One can’t see the Cyber Attack physically (unless, of course, you receive a message saying that you have been held hostage to Ransomware, or your system simply shuts down), but the effects are clear and it’s no longer a quiet point of conversation, but a global scream for help.


Governments are going public with their strategies to deploy armies of “hackers”; advanced cyber offensive tools and weapons are being deployed in what is being called “a Cyber World War”.


Cyber security may indeed be thought of as a frontier for fighting and defeating global terror groups or cyber criminals, but at the center of this battle is big data, cyber analytics, intellectual knowledge, complacent governments and no doubt some extremely intelligent cyber savvy people.


With cyber-crime and cyber terrorism, it’s not about fighting fair - it’s about fighting smart with the right tools and people at your side.


On May 12, 2017 the World’s biggest cyberattack sent countries into a ‘disaster recovery mode’. The cyber battlefield is constantly shifting.
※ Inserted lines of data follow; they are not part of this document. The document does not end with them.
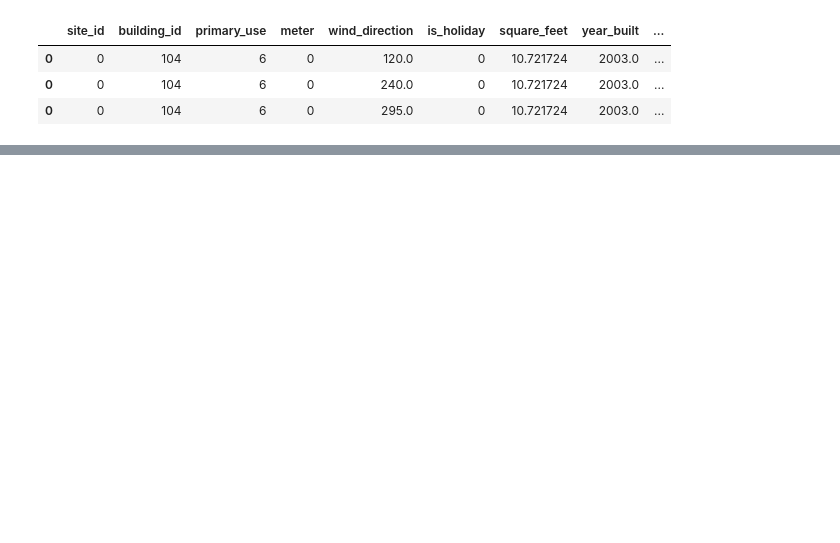
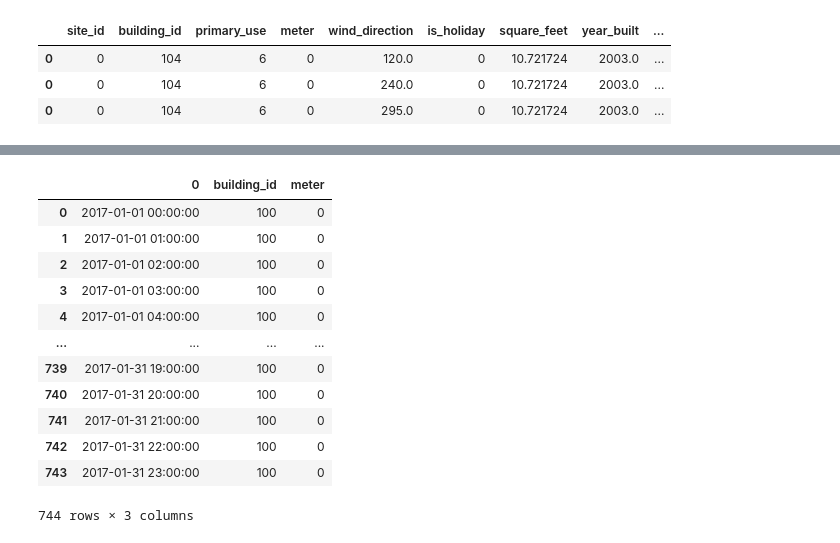
Before and after one commit to diego-faria-br/super_energy_predictor, a Jupyter notebook: notebooks/preprocessing_with_monthly prediction.ipynb, the cells around one changed output, grey strips where cells are left out. Drawn from its saved outputs; the diff is of its cells as text; code cells hidden in the pictures; blank space fills up the shorter version.

Commit message:
monthly with time range

```diff
--- a/notebooks/preprocessing_with_monthly prediction.ipynb
+++ b/notebooks/preprocessing_with_monthly prediction.ipynb
@@ -140,0 +143,6 @@ pd.concat([X1,X2,X3])
+# %%
+dates = pd.date_range("2017-01-01 0:00", "2017-01-31 23:00", freq="1h")
+
+dates=pd.DataFrame(dates)
+
+dates
@@ -140,0 +163,18 @@ pd.concat([X1,X2,X3])
+# %%
+dates['building_id'] = 100
+dates['meter'] = 0
+dates
+# %% [output]
+|  | 0 | building_id | meter |
+| 0 | 2017-01-01 00:00:00 | 100 | 0 |
+| 1 | 2017-01-01 01:00:00 | 100 | 0 |
+| 2 | 2017-01-01 02:00:00 | 100 | 0 |
+| 3 | 2017-01-01 03:00:00 | 100 | 0 |
+| 4 | 2017-01-01 04:00:00 | 100 | 0 |
+| ... | ... | ... | ... |
+| 739 | 2017-01-31 19:00:00 | 100 | 0 |
+| 740 | 2017-01-31 20:00:00 | 100 | 0 |
+| 741 | 2017-01-31 21:00:00 | 100 | 0 |
+| 742 | 2017-01-31 22:00:00 | 100 | 0 |
+| 743 | 2017-01-31 23:00:00 | 100 | 0 |
+744 rows × 3 columns
```
Also changed, not shown: parts of 17 cells of this notebook, 1 other file.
Cyber terror attacks and threats evolve daily and new attacks are mounted every second of the day.


Public and private organisations are turning to different methods of cyber analytic solutions to discover actionable insights by ingesting large volumes of sensor data, correlating that data to derive information and perform near real-time forensics, then translating that to actionable intelligence to defend against these threats.


Just like the traditional battlefield, there is no one correct strategy, no short term solution and no silver bullet to win a war.


In 2010, a friend and well recognised author, Yaacov Lappin, wrote a book called “Virtual Caliphate”. He then described how ISIS, an Islamist state that existed on computer servers around the world, using what he called the Virtual Caliphate was (and to this day is) used by Islamists to carry out functions typically reserved for a physical state, such as creating training camps, mapping out a state’s constitution, and drafting tax laws.  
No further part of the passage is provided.